→ TASK DESCRIPTION:
In the data below, find each line containing the string "this" and return it.

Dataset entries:
BEGIN

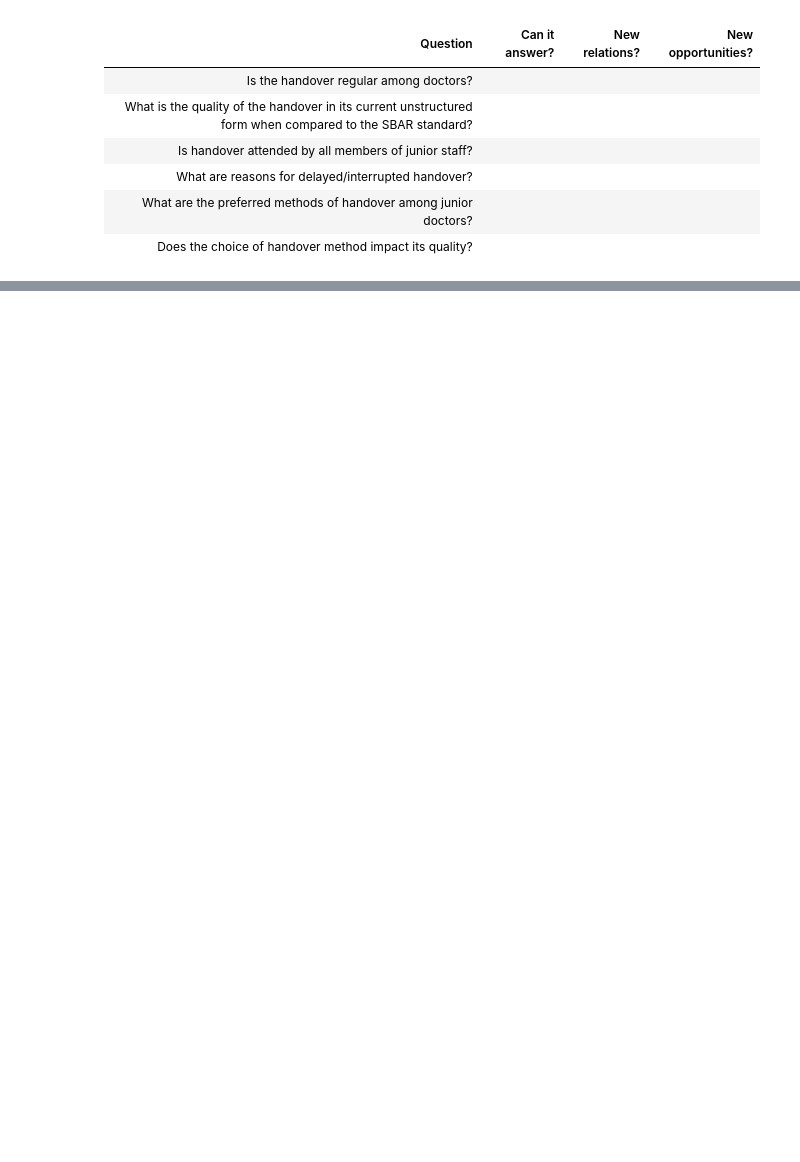
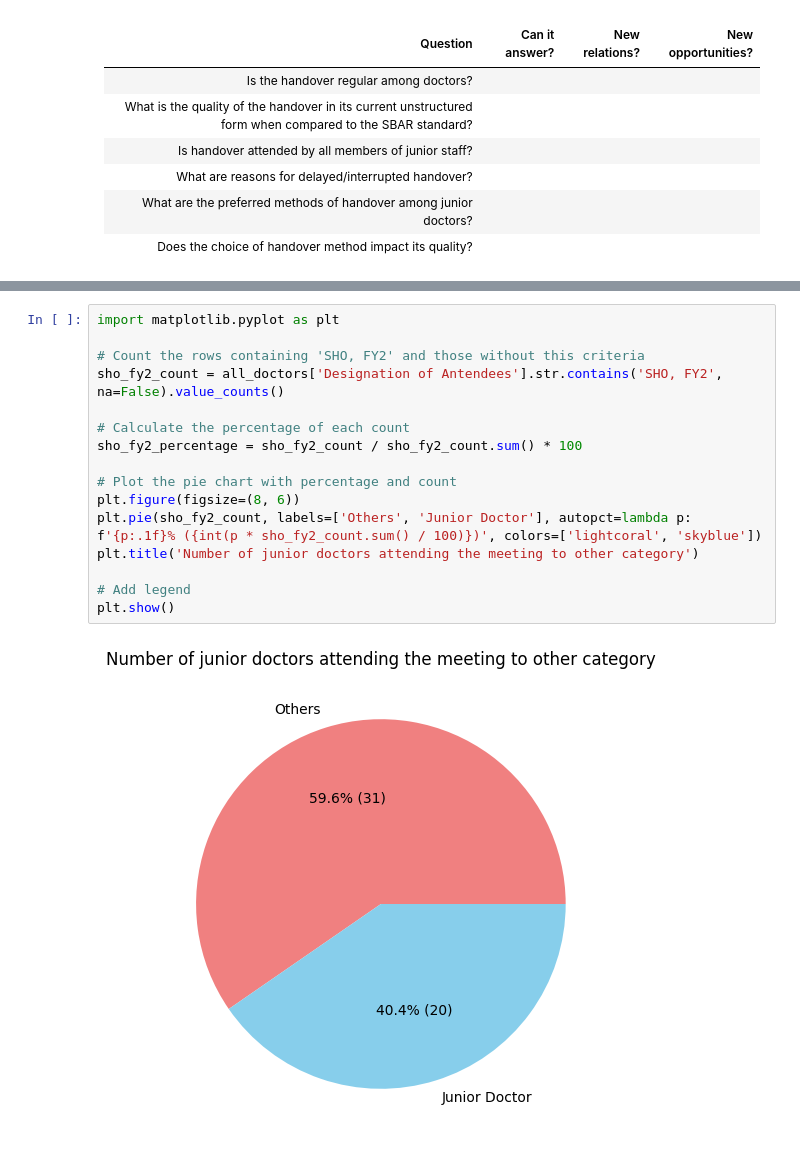
Before and after one commit to AbdulTheAutomator/minal_ahmad, a Jupyter notebook: handover-eda.ipynb, the cells around one changed output, grey strips where cells are left out. Saved outputs shown, nothing was run; the diff lists cells and outputs as text; blank space fills up the shorter version.

```diff
--- a/handover-eda.ipynb
+++ b/handover-eda.ipynb
@@ -157,0 +129,18 @@ See the caveats in the documentation: https://pandas.pydata.org/pandas-docs/stab
+# %%
+import matplotlib.pyplot as plt
+
+# Count the rows containing 'SHO, FY2' and those without this criteria
+sho_fy2_count = all_doctors['Designation of Antendees'].str.contains('SHO, FY2', na=False).value_counts()
+
+# Calculate the percentage of each count
+sho_fy2_percentage = sho_fy2_count / sho_fy2_count.sum() * 100
+
+# Plot the pie chart with percentage and count
+plt.figure(figsize=(8, 6))
+plt.pie(sho_fy2_count, labels=['Others', 'Junior Doctor'], autopct=lambda p: f'{p:.1f}% ({int(p * sho_fy2_count.sum() / 100)})', colors=['lightcoral', 'skyblue'])
+plt.title('Number of junior doctors attending the meeting to other category')
+
+# Add legend
+plt.show()
+# %% [output]
+[figure, added]
```
Also changed, not shown: parts of 10 cells of this notebook, 7 other files.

END

→ RESPONSE BOX:
+# Count the rows containing 'SHO, FY2' and those without this criteria
Also changed, not shown: parts of 10 cells of this notebook, 7 other files.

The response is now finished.